"A surprise awaited me. The church was full."
"I am a stranger to faith. Yet . . ."
He quotes the author of the novel The Power and the Glory: "When you visualized a man or woman carefully, you could always begin to feel pity - that was a quality God's image carried with it."
"I wondered, but preferred mystery to answers."
"I'd seen America's Guantánamo prison. I'd felt the suffering of the woman in the car. I'd left New York's financial disaster, based on greed for multiplying assets, for the economic ravages of Cuba's head-in-the-ground communism."
"And if this priest had the power to turn the wafer into the flesh and blood of God, and if the people gathered here believed that and were consoled, I was ready to bow my head in silence."
It seems that there is something very representative of American/Western thought in this article. There is a combination of incredulity towards those who practice some kind of faith in the supernatural, a need to respond to the power presented, and an inability to do anything besides attempt a respectful, though empty, posture. What screams out to me as I read this article is the synthesis of intelligent articulations with a complete vacancy when it comes to genuine solutions. We lack the courage, as a culture, to engage on a deep level with really difficult problems that require more than an understanding of economics. Unless we can speak in terms of numbers and statistics, we can offer a car ride or a bowed head, but nothing more.
This is not to say that there are not those who are attempting to reveal and confront injustices. But as a culture, we are too timid. Perhaps it is merely a current natural reaction to the fact that our current president has espoused so much confidence in himself and thus come across as presumptuous. My thought is that the problem runs deeper. My thought is that the problem is apparent in the article mentioned above. My thought is that in our secular sophistication we have lost the ability to claim moral authority and with it the stomach for unpopular positions. Despite the fact that I could not in good conscience vote for President Bush in 2004 (I sat the election out) and have been glad of the fact whenever I have met strangers while travelling in Europe, I have grown severely tired of the fact that courage is currently being defined by so many as simply protesting American foreign policy or throwing shoes at a press conference. Because the preferred alternative to Bush's swagger is the dumbfounded silence of the Western journalist in a Cuban church. And that to me, is ridiculous, sad, and extremely disturbing.
Our alleged respect for "mystery" is too often a cloak for cowardice. We want to ask the questions, but we do not want to provide answers because people may disagree with us or not like us as a result. Therefore, we prefer the dull and shallow beauty of an empty gesture. There was One who did more. The nativity scene is not a sentimental gesture of some cosmic positive force, nor is the cross simply a symbol of the struggle between good and evil. That life was the Act of love: an act of love that asked questions that needed to be asked, provided answers that no one was looking for but everyone needed, and then climbed onto a tree and gave up His life in love.
He came and defeated evil.
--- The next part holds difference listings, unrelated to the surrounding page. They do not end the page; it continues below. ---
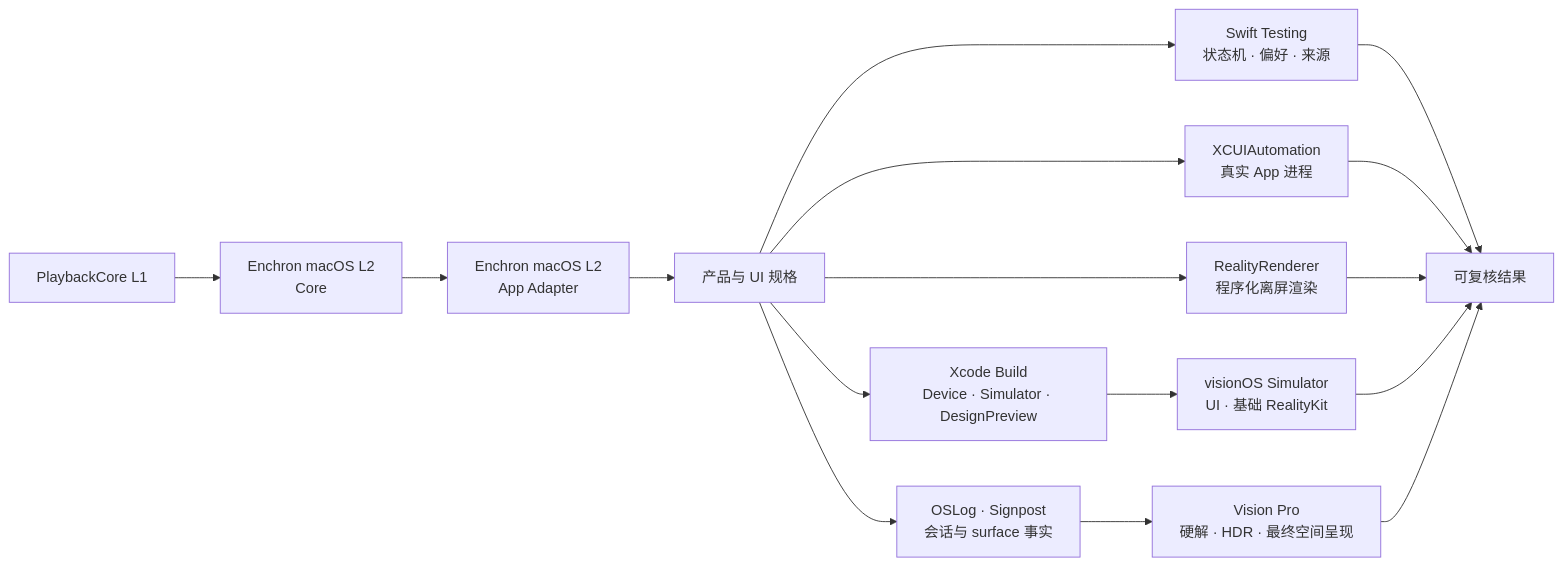
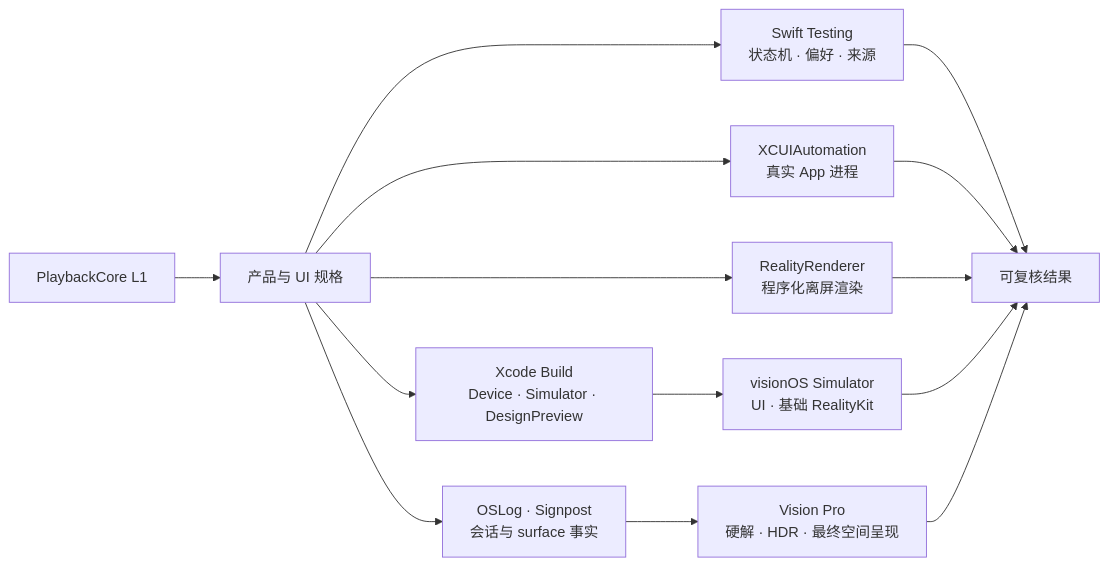
Before and after one commit to 1873663116/Enchron: the diagram in docs/ui/acceptance.md, drawn with Mermaid. The commit also changed other lines of this file and 96 other files, not shown here.

````diff
--- a/docs/ui/acceptance.md
+++ b/docs/ui/acceptance.md
@@ -5,18 +5,16 @@
 ```mermaid
 flowchart LR
-    Core["PlaybackCore L1"] --> MacCore["Enchron macOS L2\nCore"]
-    MacCore --> MacAdapter["Enchron macOS L2\nApp Adapter"]
-    MacAdapter --> Spec["产品与 UI 规格"]
+    Core["PlaybackCore L1"] --> Spec["产品与 UI 规格"]
     Spec --> Logic["Swift Testing\n状态机 · 偏好 · 来源"]
     Spec --> Build["Xcode Build\nDevice · Simulator · DesignPreview"]
     Spec --> E2E["XCUIAutomation\n真实 App 进程"]
     Spec --> Render["RealityRenderer\n程序化离屏渲染"]
     Spec --> Runtime["OSLog · Signpost\n会话与 surface 事实"]
     Build --> Sim["visionOS Simulator\nUI · 基础 RealityKit"]
     Runtime --> Device["Vision Pro\n硬解 · HDR · 最终空间呈现"]
     Logic --> Result["可复核结果"]
     E2E --> Result
     Render --> Result
     Sim --> Result
     Device --> Result
 ```
````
We don't even want to believe that 'evil' exists, or if we do acknowledge its existence, we diminish its meaning by simply labeling an unpopular world leader as such. I read articles such as the one by Cohen this morning and I don't see a respectful and intelligent journalist. I see the product of a culture that is unwilling and unable to do anything genuinely and deeply good, and I am saddened by it. I prefer the beauty that is more deeply true than anything else. I prefer the beauty that has the power to vanquish evil. I prefer the beauty that never is satisfied by a gesture.